- What to do
Whenever the word "scrollbar" turns up in a line below, that line should be copied.

(Records from a collection)

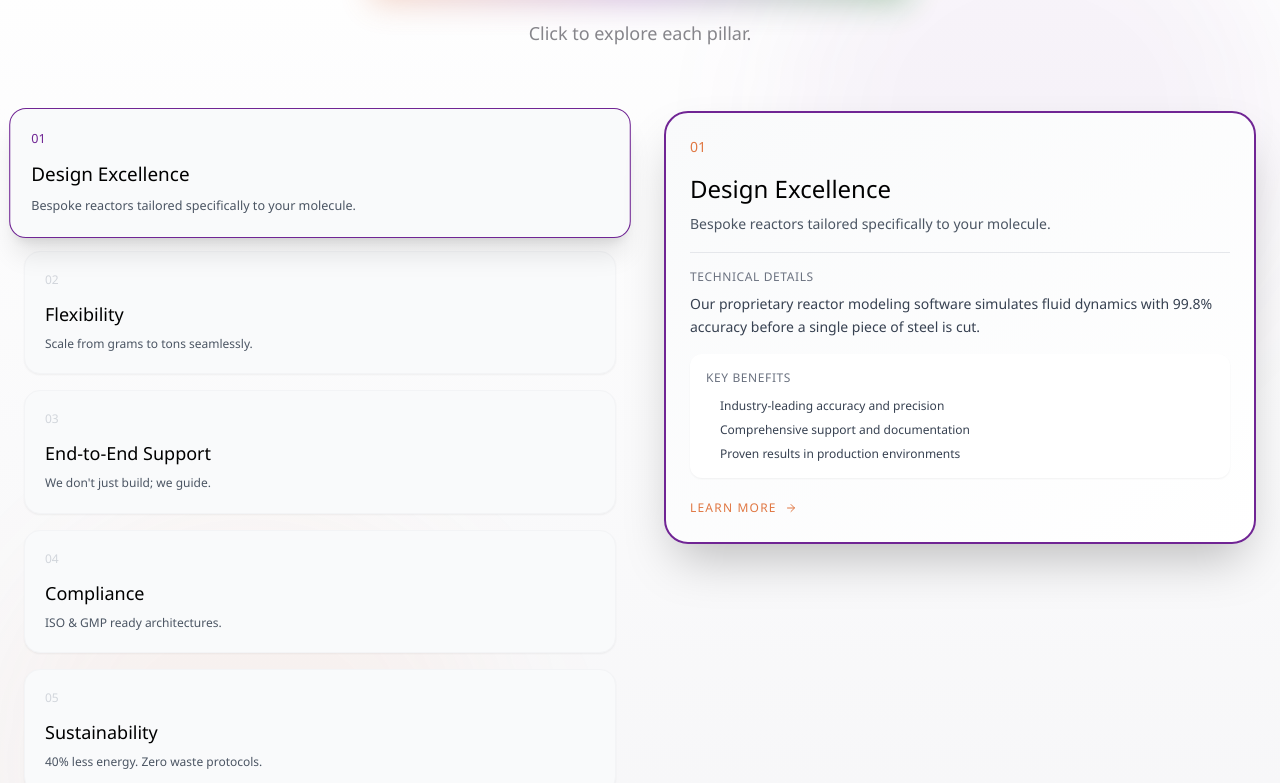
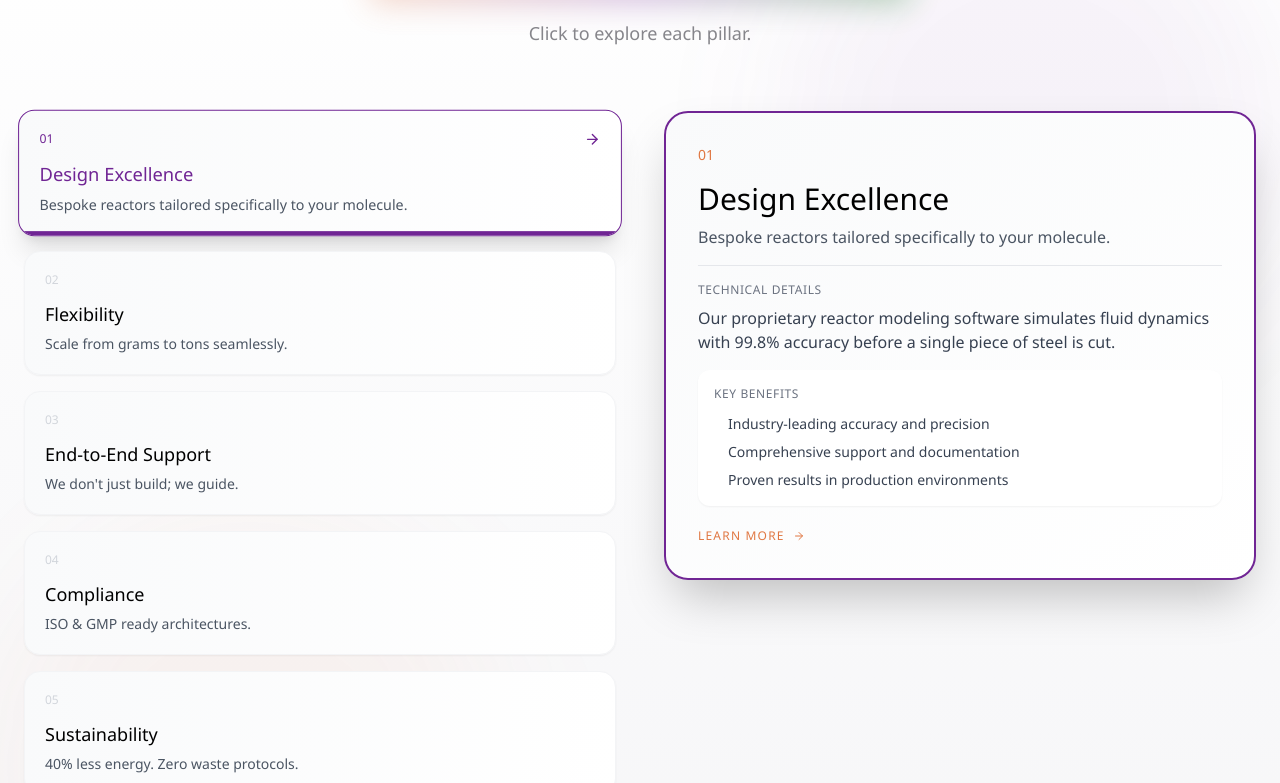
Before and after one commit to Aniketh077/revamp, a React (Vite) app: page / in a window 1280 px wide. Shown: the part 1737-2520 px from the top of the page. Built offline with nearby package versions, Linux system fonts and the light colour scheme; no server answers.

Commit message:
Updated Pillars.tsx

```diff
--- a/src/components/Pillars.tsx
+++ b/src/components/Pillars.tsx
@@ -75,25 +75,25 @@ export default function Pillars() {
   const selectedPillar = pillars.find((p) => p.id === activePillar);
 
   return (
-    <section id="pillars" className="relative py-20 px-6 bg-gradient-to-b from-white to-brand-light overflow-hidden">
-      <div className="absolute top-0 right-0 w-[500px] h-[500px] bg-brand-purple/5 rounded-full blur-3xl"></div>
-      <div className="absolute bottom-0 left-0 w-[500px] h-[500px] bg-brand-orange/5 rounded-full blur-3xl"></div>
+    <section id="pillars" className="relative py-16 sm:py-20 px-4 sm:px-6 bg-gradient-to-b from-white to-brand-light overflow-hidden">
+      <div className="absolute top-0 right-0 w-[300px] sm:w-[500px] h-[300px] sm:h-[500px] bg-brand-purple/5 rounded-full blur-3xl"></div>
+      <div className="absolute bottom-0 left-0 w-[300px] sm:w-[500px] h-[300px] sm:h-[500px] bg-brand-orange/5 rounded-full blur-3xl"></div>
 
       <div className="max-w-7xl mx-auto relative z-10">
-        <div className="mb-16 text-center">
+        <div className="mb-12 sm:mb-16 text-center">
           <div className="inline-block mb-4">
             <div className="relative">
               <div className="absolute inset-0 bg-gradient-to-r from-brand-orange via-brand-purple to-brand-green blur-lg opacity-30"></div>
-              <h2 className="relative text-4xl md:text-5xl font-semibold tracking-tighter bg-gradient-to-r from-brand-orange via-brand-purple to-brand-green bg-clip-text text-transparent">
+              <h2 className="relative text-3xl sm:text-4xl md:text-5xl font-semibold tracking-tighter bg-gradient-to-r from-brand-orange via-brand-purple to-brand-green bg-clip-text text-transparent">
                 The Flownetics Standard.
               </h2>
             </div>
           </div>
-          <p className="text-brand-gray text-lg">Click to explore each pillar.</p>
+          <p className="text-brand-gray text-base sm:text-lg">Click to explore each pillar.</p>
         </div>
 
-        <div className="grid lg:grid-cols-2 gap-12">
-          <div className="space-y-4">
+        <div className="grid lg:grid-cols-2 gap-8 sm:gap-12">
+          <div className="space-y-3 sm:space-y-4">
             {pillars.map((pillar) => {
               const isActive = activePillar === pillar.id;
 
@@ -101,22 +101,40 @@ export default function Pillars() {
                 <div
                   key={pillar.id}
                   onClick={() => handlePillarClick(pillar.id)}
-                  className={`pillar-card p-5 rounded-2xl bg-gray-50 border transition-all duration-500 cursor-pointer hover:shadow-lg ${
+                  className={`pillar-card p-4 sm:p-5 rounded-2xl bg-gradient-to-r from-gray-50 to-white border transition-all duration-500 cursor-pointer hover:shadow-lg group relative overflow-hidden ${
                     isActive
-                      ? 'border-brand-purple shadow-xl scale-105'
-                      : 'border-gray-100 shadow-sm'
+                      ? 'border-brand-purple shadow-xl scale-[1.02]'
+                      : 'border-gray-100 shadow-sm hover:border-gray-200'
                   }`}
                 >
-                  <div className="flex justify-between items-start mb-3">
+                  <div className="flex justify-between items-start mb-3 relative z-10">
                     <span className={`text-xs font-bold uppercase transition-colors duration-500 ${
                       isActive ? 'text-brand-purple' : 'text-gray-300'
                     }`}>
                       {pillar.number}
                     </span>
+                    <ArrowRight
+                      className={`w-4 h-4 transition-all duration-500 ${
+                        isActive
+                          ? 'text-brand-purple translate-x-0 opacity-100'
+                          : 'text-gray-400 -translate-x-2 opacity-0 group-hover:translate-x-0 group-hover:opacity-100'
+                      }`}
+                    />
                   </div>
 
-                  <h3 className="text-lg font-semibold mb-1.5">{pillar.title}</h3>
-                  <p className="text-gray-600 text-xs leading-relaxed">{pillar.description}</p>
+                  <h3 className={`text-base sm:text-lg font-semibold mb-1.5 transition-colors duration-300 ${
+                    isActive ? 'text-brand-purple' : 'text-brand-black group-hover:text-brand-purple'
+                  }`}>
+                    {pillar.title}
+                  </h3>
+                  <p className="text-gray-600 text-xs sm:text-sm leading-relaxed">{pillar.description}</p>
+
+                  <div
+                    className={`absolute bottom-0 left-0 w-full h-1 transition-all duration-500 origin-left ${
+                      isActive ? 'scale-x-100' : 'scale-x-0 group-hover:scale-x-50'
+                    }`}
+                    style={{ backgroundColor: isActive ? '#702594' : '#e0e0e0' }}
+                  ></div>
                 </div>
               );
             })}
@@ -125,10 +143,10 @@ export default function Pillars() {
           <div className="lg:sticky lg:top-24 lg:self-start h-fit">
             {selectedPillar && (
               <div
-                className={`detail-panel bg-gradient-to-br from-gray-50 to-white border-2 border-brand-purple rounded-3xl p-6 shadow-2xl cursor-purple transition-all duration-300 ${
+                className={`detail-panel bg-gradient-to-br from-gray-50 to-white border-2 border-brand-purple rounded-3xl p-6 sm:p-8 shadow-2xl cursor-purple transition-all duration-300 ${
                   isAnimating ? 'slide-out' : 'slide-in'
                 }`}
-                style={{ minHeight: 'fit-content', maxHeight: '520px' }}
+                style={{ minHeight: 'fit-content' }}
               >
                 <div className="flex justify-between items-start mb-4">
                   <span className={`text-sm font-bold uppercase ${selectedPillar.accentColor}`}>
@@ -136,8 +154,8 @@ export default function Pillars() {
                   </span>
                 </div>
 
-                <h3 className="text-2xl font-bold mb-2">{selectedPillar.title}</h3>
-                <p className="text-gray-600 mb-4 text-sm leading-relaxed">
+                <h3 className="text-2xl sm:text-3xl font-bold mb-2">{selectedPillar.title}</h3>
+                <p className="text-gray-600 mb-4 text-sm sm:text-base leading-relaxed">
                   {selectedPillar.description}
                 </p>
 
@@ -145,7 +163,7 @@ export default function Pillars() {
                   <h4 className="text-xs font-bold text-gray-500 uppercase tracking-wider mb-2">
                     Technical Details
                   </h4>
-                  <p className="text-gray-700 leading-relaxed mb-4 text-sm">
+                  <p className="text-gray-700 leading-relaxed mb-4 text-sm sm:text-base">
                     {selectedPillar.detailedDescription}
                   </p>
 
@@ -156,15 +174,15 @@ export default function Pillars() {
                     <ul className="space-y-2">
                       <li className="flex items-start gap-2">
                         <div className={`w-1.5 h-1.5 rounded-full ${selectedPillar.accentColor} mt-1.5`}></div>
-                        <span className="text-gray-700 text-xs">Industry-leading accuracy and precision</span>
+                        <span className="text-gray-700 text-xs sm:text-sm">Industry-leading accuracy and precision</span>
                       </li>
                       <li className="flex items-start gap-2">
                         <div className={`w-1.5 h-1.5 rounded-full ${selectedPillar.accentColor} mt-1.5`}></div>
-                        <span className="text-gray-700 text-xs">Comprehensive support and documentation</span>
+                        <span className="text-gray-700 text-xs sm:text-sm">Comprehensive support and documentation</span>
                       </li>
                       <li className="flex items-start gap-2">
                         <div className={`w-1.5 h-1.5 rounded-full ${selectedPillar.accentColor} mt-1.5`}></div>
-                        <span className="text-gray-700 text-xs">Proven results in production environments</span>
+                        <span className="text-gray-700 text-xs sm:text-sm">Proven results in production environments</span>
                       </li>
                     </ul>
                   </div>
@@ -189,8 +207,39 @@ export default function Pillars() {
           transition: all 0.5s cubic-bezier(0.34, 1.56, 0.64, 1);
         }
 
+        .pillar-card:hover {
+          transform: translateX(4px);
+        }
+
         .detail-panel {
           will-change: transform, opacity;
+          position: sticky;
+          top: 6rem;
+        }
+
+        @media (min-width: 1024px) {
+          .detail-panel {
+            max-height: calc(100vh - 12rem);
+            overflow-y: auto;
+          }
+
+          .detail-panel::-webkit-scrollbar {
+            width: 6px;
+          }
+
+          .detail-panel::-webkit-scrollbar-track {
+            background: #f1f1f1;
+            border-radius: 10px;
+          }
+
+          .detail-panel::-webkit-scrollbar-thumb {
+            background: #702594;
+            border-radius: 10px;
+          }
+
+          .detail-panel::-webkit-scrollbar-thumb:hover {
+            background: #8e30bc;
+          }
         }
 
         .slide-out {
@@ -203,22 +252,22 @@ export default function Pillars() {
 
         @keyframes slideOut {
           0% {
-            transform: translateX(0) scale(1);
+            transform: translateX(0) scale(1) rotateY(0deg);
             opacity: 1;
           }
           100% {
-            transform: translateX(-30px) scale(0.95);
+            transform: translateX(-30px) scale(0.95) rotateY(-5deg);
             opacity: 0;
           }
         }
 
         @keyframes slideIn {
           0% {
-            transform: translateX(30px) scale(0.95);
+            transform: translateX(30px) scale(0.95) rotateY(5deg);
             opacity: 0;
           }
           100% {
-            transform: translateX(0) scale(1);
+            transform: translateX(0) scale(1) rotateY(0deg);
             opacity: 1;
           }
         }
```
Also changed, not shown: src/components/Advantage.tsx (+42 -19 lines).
---
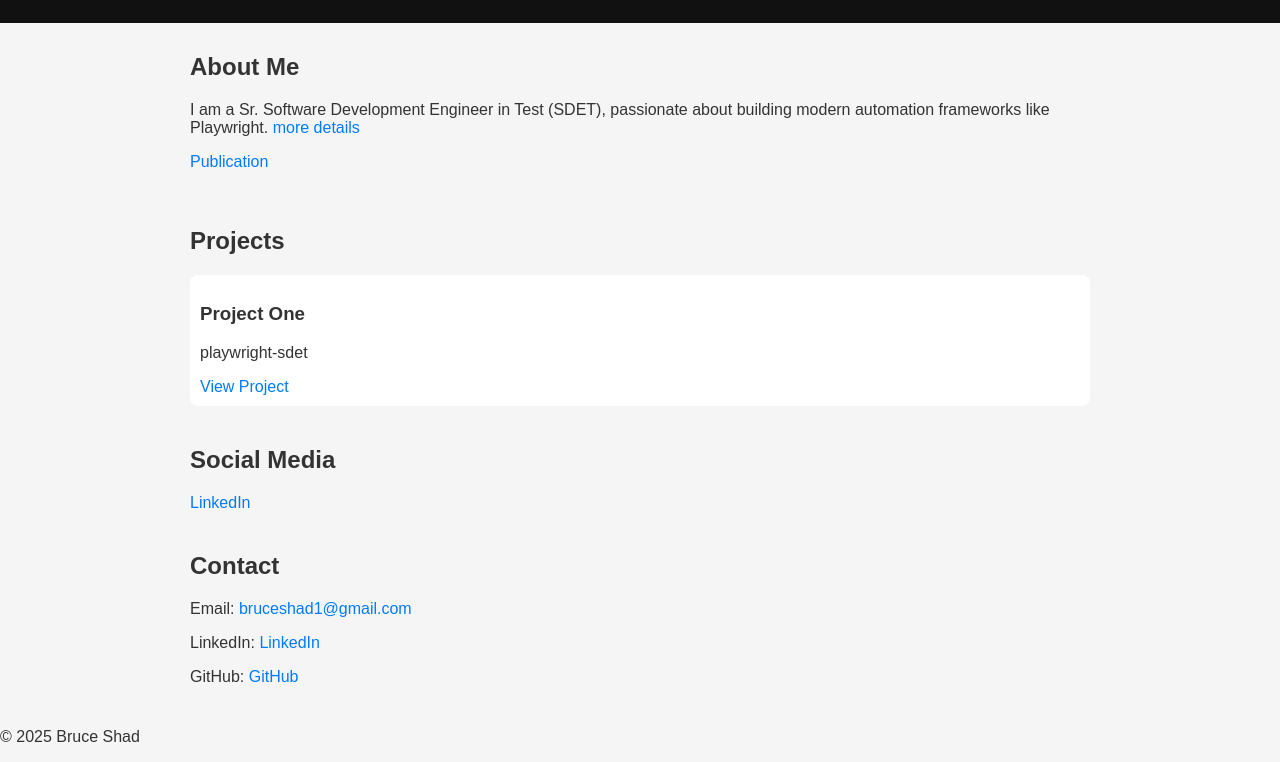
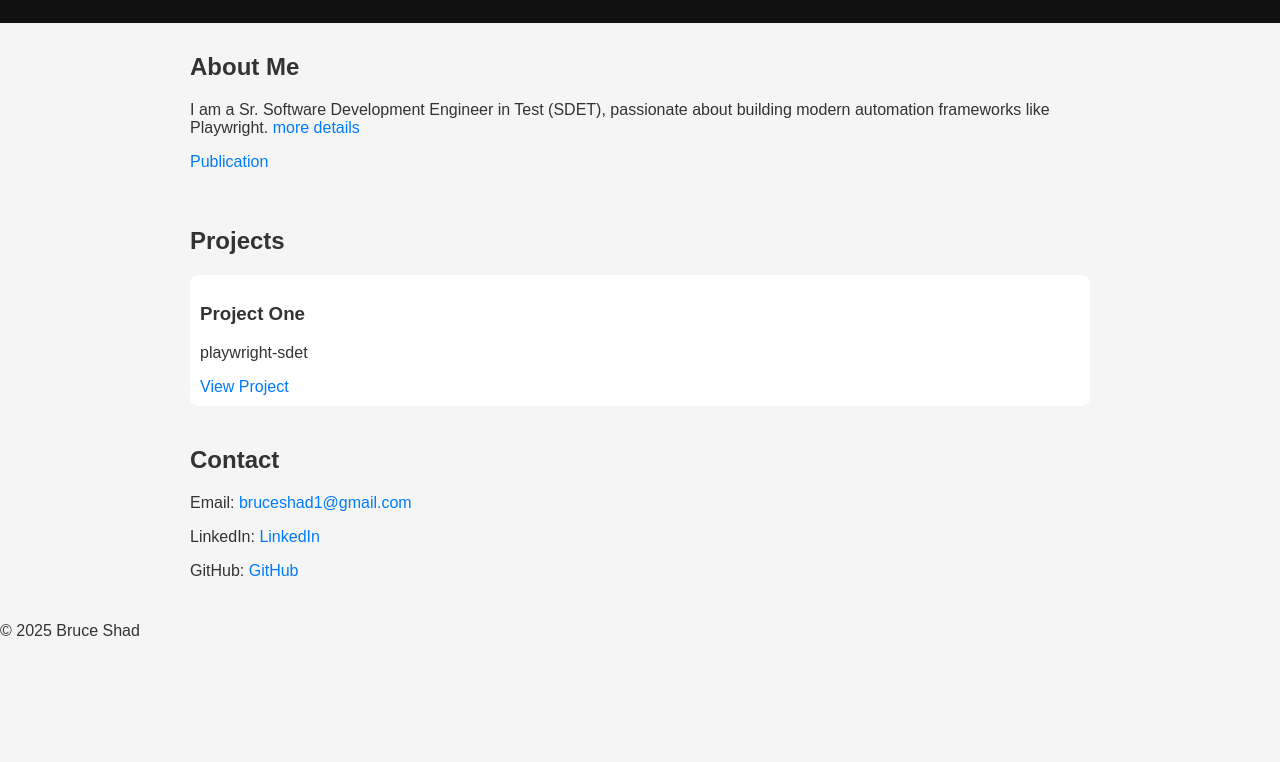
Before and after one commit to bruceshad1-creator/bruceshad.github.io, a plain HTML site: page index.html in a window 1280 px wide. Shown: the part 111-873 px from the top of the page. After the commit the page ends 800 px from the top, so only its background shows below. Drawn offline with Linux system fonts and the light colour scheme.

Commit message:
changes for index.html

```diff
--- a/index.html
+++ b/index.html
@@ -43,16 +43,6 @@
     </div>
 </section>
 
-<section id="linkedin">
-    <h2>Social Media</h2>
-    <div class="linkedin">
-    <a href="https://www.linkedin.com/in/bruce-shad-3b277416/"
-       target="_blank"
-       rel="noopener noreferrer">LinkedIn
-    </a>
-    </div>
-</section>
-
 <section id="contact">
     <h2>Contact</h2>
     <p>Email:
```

- Task output
+          .detail-panel::-webkit-scrollbar {
+          .detail-panel::-webkit-scrollbar-track {
+          .detail-panel::-webkit-scrollbar-thumb {
+          .detail-panel::-webkit-scrollbar-thumb:hover {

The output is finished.